This often leads to them feeling scared, confused, and even ashamed. As a result, the parent-child relationship is damaged.

The parent-child relationship is one of the most important relationships in a child’s life. It’s the foundation upon which all other relationships are built. When that relationship is damaged, it can have a ripple effect that lasts a lifetime.

How to Cope:

The first step is to be honest with your children about your or your spouse’s addiction. Explain what addiction is and why it’s a problem.

Let them know you’re getting help and that you’re sorry for how the addiction has affected them. Reassure them that you love them and that the addicted person is committed to getting better.

Encourage them to talk about their feelings and give them age-appropriate information about addiction and recovery. Finally, make sure you follow through on your commitments so they know they can trust you.

5. Finances are Strained

Addiction is an expensive disease. Not only do you have to pay for the drugs or alcohol, but you also have to pay for the consequences of addiction. These include legal fees, hospital bills, lost wages, and more.

Addiction costs the US economy over $500 billion every year. And that’s just the financial cost. When you factor in the human cost, the numbers are even higher.

All of this financial strain can put a huge strain on families. The non-addicted partner may have to work longer hours or get a second job to make ends meet. This can lead to even more stress and conflict.

How to Cope:

The first step is to be honest about your finances. Sit down with your partner and make a budget. Figure out what you can afford to spend on addiction treatment and what you need to cut back on.

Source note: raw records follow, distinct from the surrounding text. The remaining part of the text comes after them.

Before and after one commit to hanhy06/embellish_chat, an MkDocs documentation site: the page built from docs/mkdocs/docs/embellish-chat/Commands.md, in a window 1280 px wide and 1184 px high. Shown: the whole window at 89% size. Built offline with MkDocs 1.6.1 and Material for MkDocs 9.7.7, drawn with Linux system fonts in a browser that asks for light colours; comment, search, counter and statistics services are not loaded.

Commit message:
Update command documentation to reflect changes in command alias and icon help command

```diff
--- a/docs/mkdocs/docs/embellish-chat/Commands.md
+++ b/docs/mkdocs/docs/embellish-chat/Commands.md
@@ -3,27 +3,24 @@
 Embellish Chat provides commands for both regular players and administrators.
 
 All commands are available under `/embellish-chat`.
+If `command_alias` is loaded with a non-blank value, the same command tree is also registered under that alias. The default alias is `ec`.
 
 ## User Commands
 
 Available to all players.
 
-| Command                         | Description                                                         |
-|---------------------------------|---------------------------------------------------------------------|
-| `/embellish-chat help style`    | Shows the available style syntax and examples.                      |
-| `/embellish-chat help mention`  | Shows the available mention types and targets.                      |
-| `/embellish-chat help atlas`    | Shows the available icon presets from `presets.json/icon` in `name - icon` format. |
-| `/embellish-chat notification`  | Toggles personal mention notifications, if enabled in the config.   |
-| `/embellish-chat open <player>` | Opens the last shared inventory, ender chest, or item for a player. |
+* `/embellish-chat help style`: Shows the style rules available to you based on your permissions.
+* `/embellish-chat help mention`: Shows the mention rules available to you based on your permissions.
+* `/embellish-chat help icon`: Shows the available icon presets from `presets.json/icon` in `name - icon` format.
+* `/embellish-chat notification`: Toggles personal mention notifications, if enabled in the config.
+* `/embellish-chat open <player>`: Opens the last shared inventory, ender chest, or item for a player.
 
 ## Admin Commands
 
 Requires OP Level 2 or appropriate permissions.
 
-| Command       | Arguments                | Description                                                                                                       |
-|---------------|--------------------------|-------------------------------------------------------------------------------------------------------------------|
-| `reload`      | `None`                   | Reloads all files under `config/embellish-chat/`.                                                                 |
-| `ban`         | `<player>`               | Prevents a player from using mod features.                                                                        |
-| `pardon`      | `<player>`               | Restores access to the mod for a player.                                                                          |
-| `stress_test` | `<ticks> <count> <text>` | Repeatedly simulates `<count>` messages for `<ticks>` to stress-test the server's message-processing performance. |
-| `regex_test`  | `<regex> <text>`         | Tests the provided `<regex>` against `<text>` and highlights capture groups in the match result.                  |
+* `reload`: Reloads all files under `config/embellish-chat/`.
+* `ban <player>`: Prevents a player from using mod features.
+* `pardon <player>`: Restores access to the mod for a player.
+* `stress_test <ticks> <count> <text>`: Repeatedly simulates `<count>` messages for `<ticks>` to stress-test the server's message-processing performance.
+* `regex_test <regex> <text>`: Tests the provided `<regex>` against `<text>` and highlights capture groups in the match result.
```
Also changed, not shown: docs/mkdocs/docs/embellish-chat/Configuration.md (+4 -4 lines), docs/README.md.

It’s also crucial to get rid of any enabling behaviors. This includes giving the addict money, bailing them out of jail, or letting them live with you rent-free.

Enabling only makes the addiction worse and puts more strain on the family. It’s important to remember that you can’t fix the addict’s problems. You can only control your behavior.

6. The children may start to emulate the addict

One of the worst effects of addiction is that it can be passed down from generation to generation. If you’re a parent struggling with addiction, your children are at a higher risk of developing an addiction.

This is because they learn by example. They see you using drugs or alcohol and think it’s okay or even desirable. Think about it: if your child saw you smoking cigarettes, they would be more likely to start smoking.

It’s the same with addiction. The children may start to emulate the addict, leading to a lifelong battle with addiction.

How To Cope:

The good news is that you can break the cycle of addiction. By getting help for addiction, you can show your children that there’s a better way to live. You can also get them involved in prevention and treatment programs so they can learn more about addiction and how to avoid it.

7. The Family May Become Isolated

Addiction can lead to isolation in many ways. The addict may start to withdraw from family and friends. They may stop participating in activities they used to enjoy. They may even lose their job or drop out of school.

As the addict withdraws, the family may start to withdraw as well. They may stop going out, seeing friends, and doing things they enjoy. The family may become isolated both physically and emotionally.

How To Cope:

It’s important to make an effort to stay connected to your loved ones, even if the addict is withdrawing from the family. Make plans with friends and family, even if the addict doesn’t want to come.

It’s also important to get help for the addict. Addiction treatment like that in The Holistic Sanctuary luxury rehab center can help the addict reconnect with the family and build a support system to prevent relapse.

Conclusion

There’s no doubt that addiction takes a toll on families. But with understanding and support, families can heal the effects of addiction.

If you or someone you know is struggling with addiction, don’t hesitate to seek help. The first step is always the hardest but also the most important. With treatment, families can overcome addiction and build a better life.